2. The Show Is an Actual Whodunnit

Although the odds are stacked against Larry Henderson and the uphill battle his lawyer and team of investigators have ahead of them to clear his name, it remains uncertain whether or not Henderson actually killed his wife. If nothing else, the desire to find out who the killer is should hold the interest of any viewer. The uncertainty of guilt is always what makes a case so intriguing, and Trial & Error succeeds in keeping you guessing every step of the way. Plus, the adorably awkward chemistry between Larry’s lawyer and the town’s prosecuting attorney, Glee favorite Jayma Mays, is a hilarious mystery in itself. Will they or won’t they?

1. We Get a New Case Every Season

The show’s creators announced during the promotion for the pilot that similar to popular crime shows like True Detective and American Crime Story, Trial & Error will feature a new murder case each season. It’s unclear so far whether John Lithgow will make any other appearances, but the setting, and therefore the rest of the core cast, will be returning each time. One of the biggest upsides to this news is that we can guarantee the resolution of each case by the end of the season, so there will be no drawn-out storylines or exhausting plots. Hopefully, if successful enough, the show will draw subsequent heavy-hitters as the object of scrutiny and comedic relief in seasons to come. 
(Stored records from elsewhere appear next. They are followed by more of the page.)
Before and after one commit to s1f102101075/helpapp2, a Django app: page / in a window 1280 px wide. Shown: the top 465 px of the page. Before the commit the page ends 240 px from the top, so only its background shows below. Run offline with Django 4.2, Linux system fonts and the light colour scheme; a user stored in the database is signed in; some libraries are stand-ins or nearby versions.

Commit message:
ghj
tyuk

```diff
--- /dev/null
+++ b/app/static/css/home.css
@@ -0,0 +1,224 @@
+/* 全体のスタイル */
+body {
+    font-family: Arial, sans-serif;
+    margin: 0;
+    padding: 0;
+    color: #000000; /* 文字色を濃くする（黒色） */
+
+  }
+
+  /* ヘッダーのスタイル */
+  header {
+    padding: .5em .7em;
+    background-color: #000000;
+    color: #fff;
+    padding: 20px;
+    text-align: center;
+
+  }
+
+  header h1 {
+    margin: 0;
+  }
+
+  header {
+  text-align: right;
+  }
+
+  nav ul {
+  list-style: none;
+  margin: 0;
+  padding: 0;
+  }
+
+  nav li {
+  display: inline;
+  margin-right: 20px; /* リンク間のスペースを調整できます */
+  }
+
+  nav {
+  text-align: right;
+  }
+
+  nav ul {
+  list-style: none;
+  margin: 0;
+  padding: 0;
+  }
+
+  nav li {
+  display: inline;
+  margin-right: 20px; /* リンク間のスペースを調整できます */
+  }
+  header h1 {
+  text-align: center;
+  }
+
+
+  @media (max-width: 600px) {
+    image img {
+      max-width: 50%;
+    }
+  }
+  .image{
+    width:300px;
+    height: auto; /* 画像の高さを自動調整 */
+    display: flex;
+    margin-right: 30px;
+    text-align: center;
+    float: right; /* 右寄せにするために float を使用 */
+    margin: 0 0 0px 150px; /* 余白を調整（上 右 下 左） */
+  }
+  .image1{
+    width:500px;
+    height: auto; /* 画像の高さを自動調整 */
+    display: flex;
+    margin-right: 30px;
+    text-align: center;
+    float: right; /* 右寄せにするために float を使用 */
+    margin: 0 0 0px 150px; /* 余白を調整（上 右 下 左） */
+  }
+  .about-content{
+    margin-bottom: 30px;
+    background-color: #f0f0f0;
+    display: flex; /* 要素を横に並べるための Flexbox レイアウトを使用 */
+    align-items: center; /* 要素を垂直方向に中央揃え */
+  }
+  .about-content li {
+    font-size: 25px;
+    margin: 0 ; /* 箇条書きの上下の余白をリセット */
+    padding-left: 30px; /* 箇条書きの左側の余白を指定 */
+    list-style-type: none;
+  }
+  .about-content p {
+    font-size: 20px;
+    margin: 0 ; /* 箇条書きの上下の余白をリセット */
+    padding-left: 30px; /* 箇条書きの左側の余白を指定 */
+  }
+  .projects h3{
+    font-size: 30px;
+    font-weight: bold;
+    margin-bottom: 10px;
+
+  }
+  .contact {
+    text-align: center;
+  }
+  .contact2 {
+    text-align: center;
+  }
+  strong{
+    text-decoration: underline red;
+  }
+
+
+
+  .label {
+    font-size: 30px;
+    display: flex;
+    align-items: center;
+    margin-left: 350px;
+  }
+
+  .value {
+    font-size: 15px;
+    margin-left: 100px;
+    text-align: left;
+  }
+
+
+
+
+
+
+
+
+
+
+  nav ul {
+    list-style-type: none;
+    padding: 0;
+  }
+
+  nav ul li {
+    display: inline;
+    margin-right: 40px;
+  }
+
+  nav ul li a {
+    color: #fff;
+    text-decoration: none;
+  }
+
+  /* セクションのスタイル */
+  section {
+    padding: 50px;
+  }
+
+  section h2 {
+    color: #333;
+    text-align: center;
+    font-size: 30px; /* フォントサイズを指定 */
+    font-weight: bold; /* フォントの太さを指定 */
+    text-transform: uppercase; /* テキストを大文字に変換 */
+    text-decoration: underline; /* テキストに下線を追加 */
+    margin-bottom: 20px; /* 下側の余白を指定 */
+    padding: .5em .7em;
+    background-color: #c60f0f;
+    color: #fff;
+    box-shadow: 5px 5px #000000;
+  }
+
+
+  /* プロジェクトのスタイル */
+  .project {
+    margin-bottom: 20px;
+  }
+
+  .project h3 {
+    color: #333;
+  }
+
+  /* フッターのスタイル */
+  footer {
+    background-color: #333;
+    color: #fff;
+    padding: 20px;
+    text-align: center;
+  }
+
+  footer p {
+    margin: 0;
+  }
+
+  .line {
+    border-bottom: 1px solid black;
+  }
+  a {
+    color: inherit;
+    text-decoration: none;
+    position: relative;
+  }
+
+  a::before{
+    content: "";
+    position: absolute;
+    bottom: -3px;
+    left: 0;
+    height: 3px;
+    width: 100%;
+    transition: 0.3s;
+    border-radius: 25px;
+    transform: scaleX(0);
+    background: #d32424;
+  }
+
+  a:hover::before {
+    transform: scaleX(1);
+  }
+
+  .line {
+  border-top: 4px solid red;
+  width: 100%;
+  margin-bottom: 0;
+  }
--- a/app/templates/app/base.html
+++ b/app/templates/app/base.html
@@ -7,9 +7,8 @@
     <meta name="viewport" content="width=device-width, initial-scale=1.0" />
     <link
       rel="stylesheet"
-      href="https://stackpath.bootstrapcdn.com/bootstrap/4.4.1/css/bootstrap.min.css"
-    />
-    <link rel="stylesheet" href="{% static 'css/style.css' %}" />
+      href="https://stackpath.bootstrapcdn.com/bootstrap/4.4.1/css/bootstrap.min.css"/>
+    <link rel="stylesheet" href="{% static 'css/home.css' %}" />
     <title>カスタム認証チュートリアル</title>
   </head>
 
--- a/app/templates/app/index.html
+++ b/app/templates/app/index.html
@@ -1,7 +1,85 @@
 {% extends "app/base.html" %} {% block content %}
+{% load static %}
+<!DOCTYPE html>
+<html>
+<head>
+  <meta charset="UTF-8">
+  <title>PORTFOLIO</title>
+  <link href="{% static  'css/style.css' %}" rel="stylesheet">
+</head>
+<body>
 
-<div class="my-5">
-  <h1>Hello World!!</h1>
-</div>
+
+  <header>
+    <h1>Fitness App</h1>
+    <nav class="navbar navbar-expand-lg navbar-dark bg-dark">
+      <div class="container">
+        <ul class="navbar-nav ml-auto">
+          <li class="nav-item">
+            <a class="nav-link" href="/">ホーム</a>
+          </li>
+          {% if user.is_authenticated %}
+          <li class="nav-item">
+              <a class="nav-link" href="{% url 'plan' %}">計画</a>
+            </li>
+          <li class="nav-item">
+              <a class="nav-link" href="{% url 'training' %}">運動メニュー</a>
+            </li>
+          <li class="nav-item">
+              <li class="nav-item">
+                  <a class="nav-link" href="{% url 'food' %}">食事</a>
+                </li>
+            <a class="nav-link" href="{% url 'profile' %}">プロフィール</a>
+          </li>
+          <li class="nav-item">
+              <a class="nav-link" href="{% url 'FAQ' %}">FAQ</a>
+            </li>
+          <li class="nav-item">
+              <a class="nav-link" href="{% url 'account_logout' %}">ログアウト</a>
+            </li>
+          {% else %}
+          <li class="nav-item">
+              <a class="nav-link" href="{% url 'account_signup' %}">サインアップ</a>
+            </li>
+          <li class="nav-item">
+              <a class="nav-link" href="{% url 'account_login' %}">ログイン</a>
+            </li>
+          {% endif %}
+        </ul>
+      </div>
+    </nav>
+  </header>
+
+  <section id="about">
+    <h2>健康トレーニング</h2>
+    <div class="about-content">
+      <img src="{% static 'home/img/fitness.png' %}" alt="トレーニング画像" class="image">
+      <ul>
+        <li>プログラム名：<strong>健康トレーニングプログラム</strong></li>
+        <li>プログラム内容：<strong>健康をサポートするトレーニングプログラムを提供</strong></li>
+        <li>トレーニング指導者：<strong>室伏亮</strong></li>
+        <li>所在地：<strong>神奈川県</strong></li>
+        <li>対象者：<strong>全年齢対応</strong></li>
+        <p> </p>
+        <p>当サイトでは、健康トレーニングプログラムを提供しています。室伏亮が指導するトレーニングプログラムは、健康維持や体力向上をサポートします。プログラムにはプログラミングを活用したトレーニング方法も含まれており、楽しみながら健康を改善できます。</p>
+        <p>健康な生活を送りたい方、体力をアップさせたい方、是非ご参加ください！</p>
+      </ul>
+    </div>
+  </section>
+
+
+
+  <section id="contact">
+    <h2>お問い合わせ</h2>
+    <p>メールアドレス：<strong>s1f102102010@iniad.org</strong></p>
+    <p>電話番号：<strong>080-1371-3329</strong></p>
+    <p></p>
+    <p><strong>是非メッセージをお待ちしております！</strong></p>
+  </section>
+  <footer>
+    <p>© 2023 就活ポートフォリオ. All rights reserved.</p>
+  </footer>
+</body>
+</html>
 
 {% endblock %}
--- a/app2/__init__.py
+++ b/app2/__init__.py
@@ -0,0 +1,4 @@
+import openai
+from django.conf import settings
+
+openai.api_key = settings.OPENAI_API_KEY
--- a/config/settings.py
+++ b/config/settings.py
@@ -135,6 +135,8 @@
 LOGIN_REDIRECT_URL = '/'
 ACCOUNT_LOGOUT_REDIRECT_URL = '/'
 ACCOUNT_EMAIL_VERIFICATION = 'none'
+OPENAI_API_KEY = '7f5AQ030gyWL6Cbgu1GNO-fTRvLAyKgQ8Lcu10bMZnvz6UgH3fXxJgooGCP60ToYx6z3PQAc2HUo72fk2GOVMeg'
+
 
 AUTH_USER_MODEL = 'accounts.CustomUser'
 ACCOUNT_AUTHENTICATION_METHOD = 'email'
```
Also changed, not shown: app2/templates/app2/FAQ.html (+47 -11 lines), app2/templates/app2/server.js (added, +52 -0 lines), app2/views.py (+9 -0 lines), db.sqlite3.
Have you watched Trial & Error yet? What do you think of the characters? Is this show as funny as Parks and Rec or The Office? Sound off in the comment section below and let us know!

Trial & Error airs Tuesday nights at 9/8c on NBC. For more TV news and articles like this one, like BuddyTV’s Facebook page!


Contributing Writer, BuddyTV